Visit OSHA's page for helpful tips on staying safe.
A few weeks ago we posted on some of the hazards of to working in inclement winter weather. Well, given the record high temperatures we’ve had here in Wisconsin over the last month or so, that may have been premature. But this week the temperature’s dropping and there’s even a chance of snowfall predicted for later in the week.
With that in mind we thought we would pass on a bit of useful safety information. The Occupational Safety and Health Administration (OSHA), a division of the U.S. Department of Labor, has launched a terrific web page dedicated to making working in winter storm conditions safer.

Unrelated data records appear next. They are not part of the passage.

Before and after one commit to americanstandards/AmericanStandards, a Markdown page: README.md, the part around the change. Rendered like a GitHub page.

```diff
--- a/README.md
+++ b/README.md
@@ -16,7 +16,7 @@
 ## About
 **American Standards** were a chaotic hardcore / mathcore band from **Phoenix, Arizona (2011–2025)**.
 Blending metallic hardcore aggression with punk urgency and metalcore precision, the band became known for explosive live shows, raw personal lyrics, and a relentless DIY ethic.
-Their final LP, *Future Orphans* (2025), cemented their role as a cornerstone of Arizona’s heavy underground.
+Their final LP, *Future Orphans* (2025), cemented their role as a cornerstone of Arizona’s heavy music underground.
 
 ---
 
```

The page offers lots of great information on how to stay safe during storm or in it’s aftermath. It also includes guidelines from a range of major federal agencies, including the Federal Emergency Management Agency, Continue reading
Back injury and heart attack are just a few of the risks associated with winter weather conditions.
Today’s post comes to us from our colleague Jon Gelman of New Jersey.
Winter weather can make work much more dangerous. Some of the hazards associated with working in snowy or stormy weather include:
- Driving accidents due to slippery roadways
- Carbon monoxide poisoning
- Slips and falls due to slippery walkways
- Hypothermia and frostbite due to the cold weather exposure
- Being struck by falling objects such as icicles, tree limbs, and utility poles
- Electrocution due to downed power lines or downed objects in contact with power lines
- Falls from heights (e.g. falls from roof or skylights while removing snow)
- Roof collapse under weight of snow (or melting snow if drains are clogged)
- Burns from fires caused by energized line contact or equipment failure
- Exhaustion from working extended shifts
- Back injuries or heart attack while removing snow
- Potential hazards from down power lines include:
- Electrocution by contacting downed energized lines, or contacting objects, such as broken tree limbs, in contact with fallen lines.
- Falls from heights.
- Being struck or crushed by falling poles, towers or parts thereof, tree limbs, ice accumulation on lines, towers and poles.
- Being injured in vehicular accidents when responding to an emergency situation.
- Burns from fires caused by energized line contact or equipment failure.
Workers are entitled to receive workers’ compensation benefits should they get hurt at work. The benefits include temporary compensation when out of work and under treatment, medical treatment and permanent disability benefits. Workers should consult an attorney at once if they sustain a work-related accident.
For over 3 decades the Law Offices of Jon L. Gelman in New Jersey have been representing injured workers and their families who have suffered occupational accidents and illnesses. Jon is a prolific author, public speaker and educator on the topic of workers’ compensation law.